Those who use Google Chrome as their browser of choice owe much to the WebKit browser engine.
Google has now announced its new Chrome browser engine, Blink, marking a departure from familiar territory across WebKit open source platform. Apple’s Safari is based on WebKit2, which is probably why Google chose to move away from the open source platform. Moreover, making changes to the KDE project’s KHTML engine became a little difficult, considering how big it has become.
On that note, Google has decided to move from the nest and begin its browser engine related work on Blink. The current version of Chrome, which is 26, is still not based on Blink. Chrome 28 will be the first ‘blinking release’, as Chrome programmer Mike West put it. Apple has control over WebKit2 and only 18 people are allowed to approve changes. Of those 18 people, 16 are affiliated with Apple, one with Nokia and another with both Nokia and Apple.
This left Google in a state of limbo and it decided to move ahead on its own. Moreover, Chrome’s emphasis on multi-tasking and speed encouraged Google to separate its ways from the WebKit community. While it is not clear how the move will impact Chrome users, things certainly should become a lot more different when you try to browse the Internet using Chrome 28, which is expected in the near future.

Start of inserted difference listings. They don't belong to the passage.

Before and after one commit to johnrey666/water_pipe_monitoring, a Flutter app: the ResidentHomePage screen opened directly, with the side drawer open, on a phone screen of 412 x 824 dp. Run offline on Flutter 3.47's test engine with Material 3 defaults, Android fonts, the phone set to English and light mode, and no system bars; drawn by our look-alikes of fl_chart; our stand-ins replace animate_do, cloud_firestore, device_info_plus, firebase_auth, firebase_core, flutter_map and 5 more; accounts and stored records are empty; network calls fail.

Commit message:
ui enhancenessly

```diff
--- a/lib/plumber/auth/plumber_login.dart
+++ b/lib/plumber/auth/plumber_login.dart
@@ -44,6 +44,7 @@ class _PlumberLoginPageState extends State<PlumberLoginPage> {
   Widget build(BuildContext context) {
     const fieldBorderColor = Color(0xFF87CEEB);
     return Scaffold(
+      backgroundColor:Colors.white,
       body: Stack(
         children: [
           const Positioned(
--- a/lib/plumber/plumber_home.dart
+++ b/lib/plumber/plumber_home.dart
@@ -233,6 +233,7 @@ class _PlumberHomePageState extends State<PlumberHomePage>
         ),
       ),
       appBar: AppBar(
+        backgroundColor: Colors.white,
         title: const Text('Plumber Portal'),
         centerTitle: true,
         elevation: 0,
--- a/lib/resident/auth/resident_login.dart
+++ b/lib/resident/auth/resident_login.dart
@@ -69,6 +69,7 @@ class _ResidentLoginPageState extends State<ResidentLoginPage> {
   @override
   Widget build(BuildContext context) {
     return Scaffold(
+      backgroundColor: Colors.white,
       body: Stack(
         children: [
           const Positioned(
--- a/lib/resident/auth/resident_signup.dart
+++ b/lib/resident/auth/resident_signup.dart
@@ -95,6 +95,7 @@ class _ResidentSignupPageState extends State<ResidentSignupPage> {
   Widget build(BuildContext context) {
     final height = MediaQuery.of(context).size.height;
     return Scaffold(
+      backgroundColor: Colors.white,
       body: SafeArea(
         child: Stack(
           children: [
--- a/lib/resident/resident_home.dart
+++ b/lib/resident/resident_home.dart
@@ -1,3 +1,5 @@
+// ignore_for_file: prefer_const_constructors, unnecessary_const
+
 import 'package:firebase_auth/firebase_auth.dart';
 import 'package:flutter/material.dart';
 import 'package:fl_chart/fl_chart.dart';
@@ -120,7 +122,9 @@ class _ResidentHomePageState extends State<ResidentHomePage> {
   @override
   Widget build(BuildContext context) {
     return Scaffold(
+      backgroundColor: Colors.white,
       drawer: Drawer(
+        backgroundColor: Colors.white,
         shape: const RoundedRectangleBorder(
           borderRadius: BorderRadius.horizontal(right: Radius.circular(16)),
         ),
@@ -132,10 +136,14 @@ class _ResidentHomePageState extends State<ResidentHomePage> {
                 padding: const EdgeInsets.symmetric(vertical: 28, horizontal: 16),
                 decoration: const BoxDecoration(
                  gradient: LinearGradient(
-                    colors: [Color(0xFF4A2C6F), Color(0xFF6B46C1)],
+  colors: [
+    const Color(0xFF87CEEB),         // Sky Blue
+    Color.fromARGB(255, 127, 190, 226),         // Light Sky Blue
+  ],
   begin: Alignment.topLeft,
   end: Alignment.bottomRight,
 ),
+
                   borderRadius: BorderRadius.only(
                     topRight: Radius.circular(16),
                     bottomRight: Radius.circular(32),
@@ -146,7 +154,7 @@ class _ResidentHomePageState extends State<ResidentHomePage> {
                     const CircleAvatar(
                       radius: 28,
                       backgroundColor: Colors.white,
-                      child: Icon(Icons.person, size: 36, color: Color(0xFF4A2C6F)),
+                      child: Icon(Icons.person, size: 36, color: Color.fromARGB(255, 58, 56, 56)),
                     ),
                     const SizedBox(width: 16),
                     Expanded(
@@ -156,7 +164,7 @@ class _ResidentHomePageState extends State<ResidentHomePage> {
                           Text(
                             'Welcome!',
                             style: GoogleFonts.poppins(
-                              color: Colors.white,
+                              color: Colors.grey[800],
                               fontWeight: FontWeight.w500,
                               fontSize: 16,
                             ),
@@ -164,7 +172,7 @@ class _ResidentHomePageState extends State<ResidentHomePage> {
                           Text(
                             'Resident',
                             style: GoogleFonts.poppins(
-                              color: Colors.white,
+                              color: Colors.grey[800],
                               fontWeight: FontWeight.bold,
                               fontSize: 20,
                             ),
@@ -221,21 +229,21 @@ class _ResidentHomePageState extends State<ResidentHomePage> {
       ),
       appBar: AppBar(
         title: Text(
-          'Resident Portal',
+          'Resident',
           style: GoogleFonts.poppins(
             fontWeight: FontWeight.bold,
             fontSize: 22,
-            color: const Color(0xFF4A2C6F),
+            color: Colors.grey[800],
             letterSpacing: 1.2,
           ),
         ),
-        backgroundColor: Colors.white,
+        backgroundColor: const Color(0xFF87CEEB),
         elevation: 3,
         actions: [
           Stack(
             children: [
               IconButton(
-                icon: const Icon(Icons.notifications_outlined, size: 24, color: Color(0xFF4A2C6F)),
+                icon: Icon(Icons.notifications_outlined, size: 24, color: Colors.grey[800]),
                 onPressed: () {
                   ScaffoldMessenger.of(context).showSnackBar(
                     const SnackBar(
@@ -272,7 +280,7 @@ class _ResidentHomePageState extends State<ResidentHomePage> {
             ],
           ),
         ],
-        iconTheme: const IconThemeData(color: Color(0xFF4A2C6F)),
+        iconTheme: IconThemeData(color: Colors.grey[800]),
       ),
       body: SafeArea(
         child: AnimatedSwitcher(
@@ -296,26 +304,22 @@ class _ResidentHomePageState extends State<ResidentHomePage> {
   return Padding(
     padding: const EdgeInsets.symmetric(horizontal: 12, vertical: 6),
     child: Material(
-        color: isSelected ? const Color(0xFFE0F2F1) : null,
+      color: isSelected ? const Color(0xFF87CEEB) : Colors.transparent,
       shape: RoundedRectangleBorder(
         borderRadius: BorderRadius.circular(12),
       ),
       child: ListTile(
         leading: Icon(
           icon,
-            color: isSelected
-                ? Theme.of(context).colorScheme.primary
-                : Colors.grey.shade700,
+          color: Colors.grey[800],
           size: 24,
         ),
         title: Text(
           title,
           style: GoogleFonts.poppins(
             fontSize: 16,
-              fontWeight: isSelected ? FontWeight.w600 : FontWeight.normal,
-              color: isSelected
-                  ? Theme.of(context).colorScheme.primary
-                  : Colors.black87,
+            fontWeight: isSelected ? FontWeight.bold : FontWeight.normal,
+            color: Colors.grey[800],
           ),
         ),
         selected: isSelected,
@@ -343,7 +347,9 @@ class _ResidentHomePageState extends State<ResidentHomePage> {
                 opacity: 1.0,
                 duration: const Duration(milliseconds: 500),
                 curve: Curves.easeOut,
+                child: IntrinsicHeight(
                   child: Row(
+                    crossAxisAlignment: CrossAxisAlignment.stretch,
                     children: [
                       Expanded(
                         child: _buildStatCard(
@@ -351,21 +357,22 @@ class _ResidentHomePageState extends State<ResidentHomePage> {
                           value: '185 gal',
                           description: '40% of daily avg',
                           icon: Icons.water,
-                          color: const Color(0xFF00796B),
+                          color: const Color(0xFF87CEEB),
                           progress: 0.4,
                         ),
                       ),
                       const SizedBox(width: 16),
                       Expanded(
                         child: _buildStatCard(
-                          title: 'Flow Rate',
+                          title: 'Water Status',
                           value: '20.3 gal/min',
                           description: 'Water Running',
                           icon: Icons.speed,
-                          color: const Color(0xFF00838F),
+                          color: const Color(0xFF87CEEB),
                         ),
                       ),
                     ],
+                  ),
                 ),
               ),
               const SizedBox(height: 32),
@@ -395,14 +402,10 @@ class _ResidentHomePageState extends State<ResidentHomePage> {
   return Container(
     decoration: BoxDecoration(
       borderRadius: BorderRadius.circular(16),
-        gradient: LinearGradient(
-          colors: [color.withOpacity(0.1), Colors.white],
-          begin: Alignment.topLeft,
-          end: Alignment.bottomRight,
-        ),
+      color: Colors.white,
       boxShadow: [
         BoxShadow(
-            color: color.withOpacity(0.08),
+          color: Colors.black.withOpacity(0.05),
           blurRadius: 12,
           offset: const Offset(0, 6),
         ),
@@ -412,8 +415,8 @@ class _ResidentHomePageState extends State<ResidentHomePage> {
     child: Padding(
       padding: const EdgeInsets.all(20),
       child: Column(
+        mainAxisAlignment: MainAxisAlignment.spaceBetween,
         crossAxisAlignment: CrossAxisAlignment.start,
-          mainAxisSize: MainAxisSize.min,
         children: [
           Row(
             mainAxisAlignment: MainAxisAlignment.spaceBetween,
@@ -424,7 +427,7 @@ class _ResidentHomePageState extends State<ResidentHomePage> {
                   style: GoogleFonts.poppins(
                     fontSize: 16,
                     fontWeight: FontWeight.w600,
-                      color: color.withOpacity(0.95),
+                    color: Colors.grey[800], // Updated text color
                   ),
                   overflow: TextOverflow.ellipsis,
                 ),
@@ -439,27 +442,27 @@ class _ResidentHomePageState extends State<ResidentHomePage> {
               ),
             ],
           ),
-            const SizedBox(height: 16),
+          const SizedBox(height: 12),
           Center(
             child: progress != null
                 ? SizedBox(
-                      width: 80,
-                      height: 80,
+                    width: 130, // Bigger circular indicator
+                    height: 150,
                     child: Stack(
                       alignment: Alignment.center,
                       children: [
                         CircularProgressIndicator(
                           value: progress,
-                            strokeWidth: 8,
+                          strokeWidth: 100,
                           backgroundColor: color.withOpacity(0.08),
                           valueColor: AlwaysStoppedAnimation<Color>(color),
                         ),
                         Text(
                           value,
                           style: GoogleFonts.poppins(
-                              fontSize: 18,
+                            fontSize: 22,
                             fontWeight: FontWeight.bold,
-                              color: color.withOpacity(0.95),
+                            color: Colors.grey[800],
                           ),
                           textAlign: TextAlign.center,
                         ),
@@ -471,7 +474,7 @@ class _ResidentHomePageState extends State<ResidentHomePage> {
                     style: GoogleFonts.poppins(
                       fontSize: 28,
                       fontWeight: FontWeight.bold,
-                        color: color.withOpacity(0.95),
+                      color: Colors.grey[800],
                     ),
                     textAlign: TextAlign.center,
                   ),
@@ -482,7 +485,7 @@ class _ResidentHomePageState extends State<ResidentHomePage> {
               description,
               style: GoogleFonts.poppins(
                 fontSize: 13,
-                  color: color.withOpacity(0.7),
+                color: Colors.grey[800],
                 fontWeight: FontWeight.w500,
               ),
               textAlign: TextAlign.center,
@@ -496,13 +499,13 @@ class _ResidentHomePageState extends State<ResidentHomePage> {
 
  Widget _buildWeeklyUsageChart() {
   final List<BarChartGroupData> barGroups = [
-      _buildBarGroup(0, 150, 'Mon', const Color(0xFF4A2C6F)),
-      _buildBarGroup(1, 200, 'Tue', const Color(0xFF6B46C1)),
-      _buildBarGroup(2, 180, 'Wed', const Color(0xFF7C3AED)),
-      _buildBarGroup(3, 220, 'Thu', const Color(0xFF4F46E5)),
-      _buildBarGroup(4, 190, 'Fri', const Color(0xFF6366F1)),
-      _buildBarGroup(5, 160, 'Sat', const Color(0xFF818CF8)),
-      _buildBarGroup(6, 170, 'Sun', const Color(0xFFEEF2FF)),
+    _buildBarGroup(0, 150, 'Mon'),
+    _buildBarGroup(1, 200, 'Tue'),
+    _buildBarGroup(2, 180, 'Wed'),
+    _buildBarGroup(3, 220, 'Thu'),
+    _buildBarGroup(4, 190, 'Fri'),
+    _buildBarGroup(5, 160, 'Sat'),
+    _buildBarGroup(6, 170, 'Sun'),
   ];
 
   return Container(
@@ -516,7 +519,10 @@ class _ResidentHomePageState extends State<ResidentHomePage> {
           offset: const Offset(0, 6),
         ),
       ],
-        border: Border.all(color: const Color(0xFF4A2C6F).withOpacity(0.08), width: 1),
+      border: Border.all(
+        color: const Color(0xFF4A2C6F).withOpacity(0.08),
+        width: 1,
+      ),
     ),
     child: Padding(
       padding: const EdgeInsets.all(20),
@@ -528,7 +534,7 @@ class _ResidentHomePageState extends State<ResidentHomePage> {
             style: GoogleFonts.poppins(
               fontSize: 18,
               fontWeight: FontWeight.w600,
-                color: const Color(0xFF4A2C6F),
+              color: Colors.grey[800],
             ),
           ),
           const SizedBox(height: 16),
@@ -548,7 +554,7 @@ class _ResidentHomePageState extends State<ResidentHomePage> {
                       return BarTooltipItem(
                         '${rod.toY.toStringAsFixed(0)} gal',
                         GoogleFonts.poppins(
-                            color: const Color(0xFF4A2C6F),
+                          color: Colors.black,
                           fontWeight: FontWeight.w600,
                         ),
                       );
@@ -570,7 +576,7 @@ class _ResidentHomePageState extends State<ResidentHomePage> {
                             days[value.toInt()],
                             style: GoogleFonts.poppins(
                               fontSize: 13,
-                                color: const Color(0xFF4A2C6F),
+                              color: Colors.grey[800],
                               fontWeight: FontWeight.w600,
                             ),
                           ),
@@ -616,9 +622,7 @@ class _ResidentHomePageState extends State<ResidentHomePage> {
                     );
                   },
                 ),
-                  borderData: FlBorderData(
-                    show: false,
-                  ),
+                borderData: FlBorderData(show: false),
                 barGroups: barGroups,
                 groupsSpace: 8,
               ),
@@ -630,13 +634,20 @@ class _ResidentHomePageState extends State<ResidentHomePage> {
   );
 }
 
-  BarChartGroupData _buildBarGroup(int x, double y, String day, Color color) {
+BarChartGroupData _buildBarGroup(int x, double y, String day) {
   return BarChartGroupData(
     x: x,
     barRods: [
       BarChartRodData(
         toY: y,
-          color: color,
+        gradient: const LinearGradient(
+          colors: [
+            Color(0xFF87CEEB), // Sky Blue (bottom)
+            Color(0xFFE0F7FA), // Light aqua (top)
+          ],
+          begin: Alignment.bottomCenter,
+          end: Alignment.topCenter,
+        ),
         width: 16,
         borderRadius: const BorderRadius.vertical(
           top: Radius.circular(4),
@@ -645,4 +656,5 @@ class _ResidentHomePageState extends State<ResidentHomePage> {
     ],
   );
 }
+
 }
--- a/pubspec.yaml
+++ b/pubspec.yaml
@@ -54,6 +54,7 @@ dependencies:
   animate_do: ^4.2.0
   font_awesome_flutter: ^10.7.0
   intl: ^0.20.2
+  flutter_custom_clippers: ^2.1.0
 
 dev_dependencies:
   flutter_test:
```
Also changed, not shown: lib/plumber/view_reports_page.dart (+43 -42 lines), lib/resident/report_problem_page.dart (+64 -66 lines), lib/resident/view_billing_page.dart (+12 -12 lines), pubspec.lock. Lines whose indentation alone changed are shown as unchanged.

Google’s Chrome browser has remained open source throughout, but the tech giant maintains a strict authority over the browser, so that its security features are not compromised. It would be very interesting to see how Chrome would develop in future and what the forking will entail for Google and Chrome users. You could also read about our previous post on Chrome Password Fail, which was disappointing to say the least. Google had also announced Chrome OS which suggested a move towards the cloud computing.